Task objective → Search the material for lines containing the word "color", and copy each one.

Information provided →
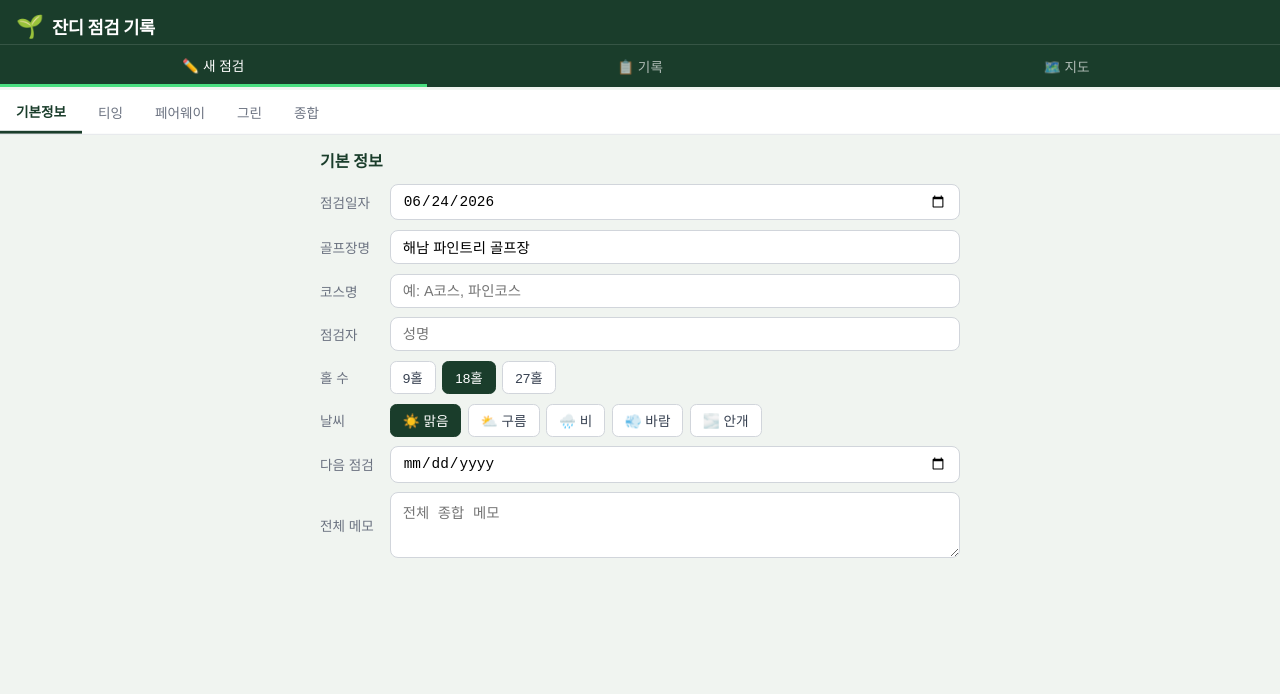
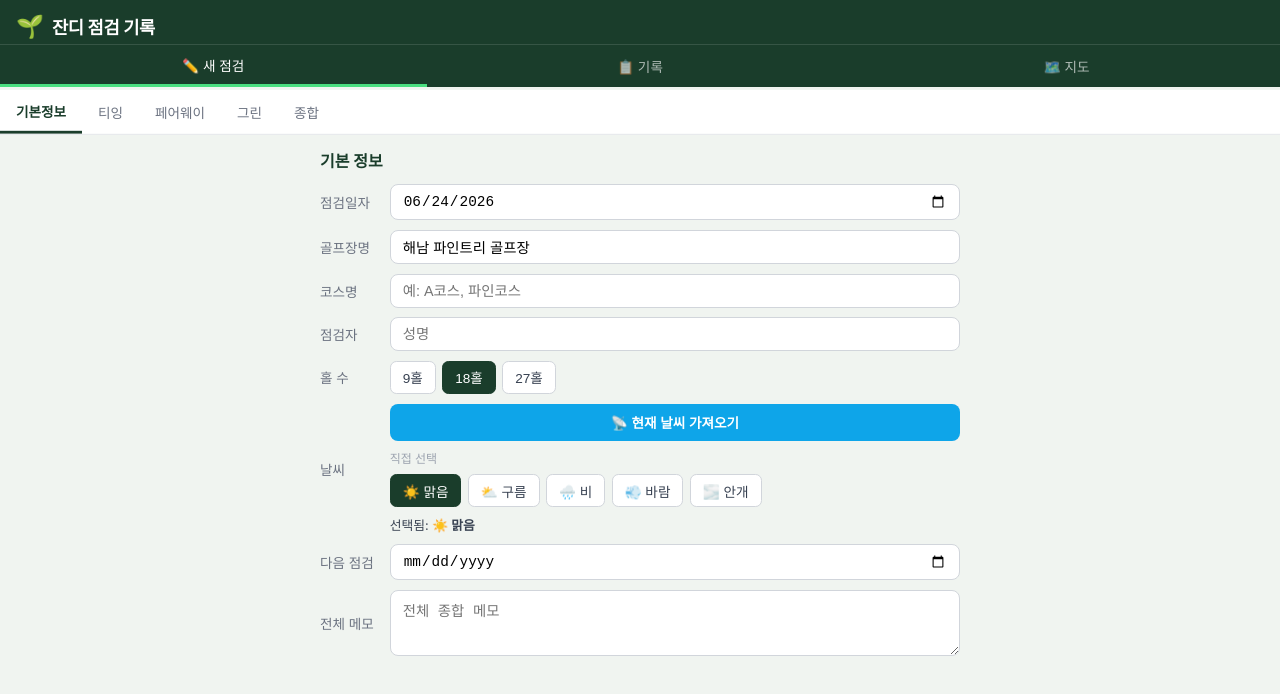
Before and after one commit to trikoh94/golf-check, a React (Vite) app: page / in a window 1280 px wide. Both pictures are taken after a click on the button "☀️ 맑음". Shown: the top 694 px of the page. Built offline with nearby package versions, Linux system fonts and the light colour scheme.

Commit message:
feat: 기상청 날씨 자동 불러오기 (Vercel 프록시)

```diff
--- a/src/index.css
+++ b/src/index.css
@@ -461,3 +461,20 @@ textarea.form-input { resize: vertical; }
   width: 100%; padding: .45rem; border: 1.5px solid #e5e7eb; border-radius: .4rem;
   background: #fff; color: #9ca3af; font-size: .78rem; cursor: pointer;
 }
+
+/* ─── Weather ────────────────────────────────────────────── */
+.weather-section { display: flex; flex-direction: column; gap: .5rem; }
+.btn-weather-fetch {
+  padding: .55rem .85rem; background: #0ea5e9; color: #fff; border: none;
+  border-radius: .5rem; font-size: .85rem; font-weight: 600; cursor: pointer;
+}
+.btn-weather-fetch.loading { background: #6b7280; }
+.weather-detail {
+  display: flex; flex-wrap: wrap; align-items: center; gap: .35rem;
+  background: #f0f9ff; border: 1px solid #bae6fd; border-radius: .5rem; padding: .5rem .75rem;
+}
+.wd-main { font-weight: 700; font-size: .9rem; color: #0369a1; }
+.wd-chip { font-size: .75rem; background: #e0f2fe; color: #0369a1; border-radius: 999px; padding: .15rem .5rem; }
+.weather-error { font-size: .78rem; color: #dc2626; background: #fef2f2; border-radius: .4rem; padding: .4rem .6rem; }
+.weather-manual-label { font-size: .75rem; color: #9ca3af; font-weight: 500; }
+.weather-selected { font-size: .8rem; color: #374151; }
--- a/src/pages/NewRecord/BasicInfo.jsx
+++ b/src/pages/NewRecord/BasicInfo.jsx
@@ -1,3 +1,4 @@
+import { useState } from 'react'
 import { useApp } from '../../context/AppContext'
 
 const HOLE_OPTIONS = [9, 18, 27]
@@ -5,6 +6,25 @@ const WEATHER_OPTIONS = ['☀️ 맑음', '⛅ 구름', '🌧️ 비', '💨 바
 
 export default function BasicInfo() {
   const { formData, setForm, setHoleCount } = useApp()
+  const [weatherLoading, setWeatherLoading] = useState(false)
+  const [weatherDetail, setWeatherDetail] = useState(null)
+  const [weatherError, setWeatherError] = useState(null)
+
+  async function fetchWeather() {
+    setWeatherLoading(true)
+    setWeatherError(null)
+    try {
+      const res = await fetch('/api/weather')
+      const data = await res.json()
+      if (data.error) throw new Error(data.error)
+      setForm({ weather: data.label })
+      setWeatherDetail(data)
+    } catch (e) {
+      setWeatherError('날씨를 가져오지 못했어요. 직접 선택해주세요.')
+    } finally {
+      setWeatherLoading(false)
+    }
+  }
 
   return (
     <div className="page-section">
@@ -60,16 +80,43 @@ export default function BasicInfo() {
         </div>
 
         <label className="form-label">날씨</label>
+        <div className="weather-section">
+          <button
+            className={'btn-weather-fetch' + (weatherLoading ? ' loading' : '')}
+            onClick={fetchWeather}
+            disabled={weatherLoading}
+          >
+            {weatherLoading ? '📡 불러오는 중...' : '📡 현재 날씨 가져오기'}
+          </button>
+
+          {weatherDetail && (
+            <div className="weather-detail">
+              <span className="wd-main">{weatherDetail.label}</span>
+              {weatherDetail.temp && <span className="wd-chip">🌡 {weatherDetail.temp}</span>}
+              {weatherDetail.humidity && <span className="wd-chip">💧 {weatherDetail.humidity}</span>}
+              {weatherDetail.wind && <span className="wd-chip">💨 {weatherDetail.wind}</span>}
+              {weatherDetail.rain && <span className="wd-chip">🌧 {weatherDetail.rain}</span>}
+            </div>
+          )}
+
+          {weatherError && <div className="weather-error">{weatherError}</div>}
+
+          <div className="weather-manual-label">직접 선택</div>
           <div className="btn-group wrap">
             {WEATHER_OPTIONS.map(w => (
               <button
                 key={w}
                 className={'btn-option' + (formData.weather === w ? ' active' : '')}
-              onClick={() => setForm({ weather: formData.weather === w ? '' : w })}
+                onClick={() => { setForm({ weather: formData.weather === w ? '' : w }); setWeatherDetail(null) }}
               >
                 {w}
               </button>
             ))}
+          </div>
+
+          {formData.weather && (
+            <div className="weather-selected">선택됨: <strong>{formData.weather}</strong></div>
+          )}
         </div>
 
         <label className="form-label">다음 점검</label>
```
Also changed, not shown: api/weather.js (added, +66 -0 lines). Lines whose indentation alone changed are shown as unchanged.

Output of the task →
   background: #fff; color: #9ca3af; font-size: .78rem; cursor: pointer;
+  padding: .55rem .85rem; background: #0ea5e9; color: #fff; border: none;
+.wd-main { font-weight: 700; font-size: .9rem; color: #0369a1; }
+.wd-chip { font-size: .75rem; background: #e0f2fe; color: #0369a1; border-radius: 999px; padding: .15rem .5rem; }
+.weather-error { font-size: .78rem; color: #dc2626; background: #fef2f2; border-radius: .4rem; padding: .4rem .6rem; }
+.weather-manual-label { font-size: .75rem; color: #9ca3af; font-weight: 500; }
+.weather-selected { font-size: .8rem; color: #374151; }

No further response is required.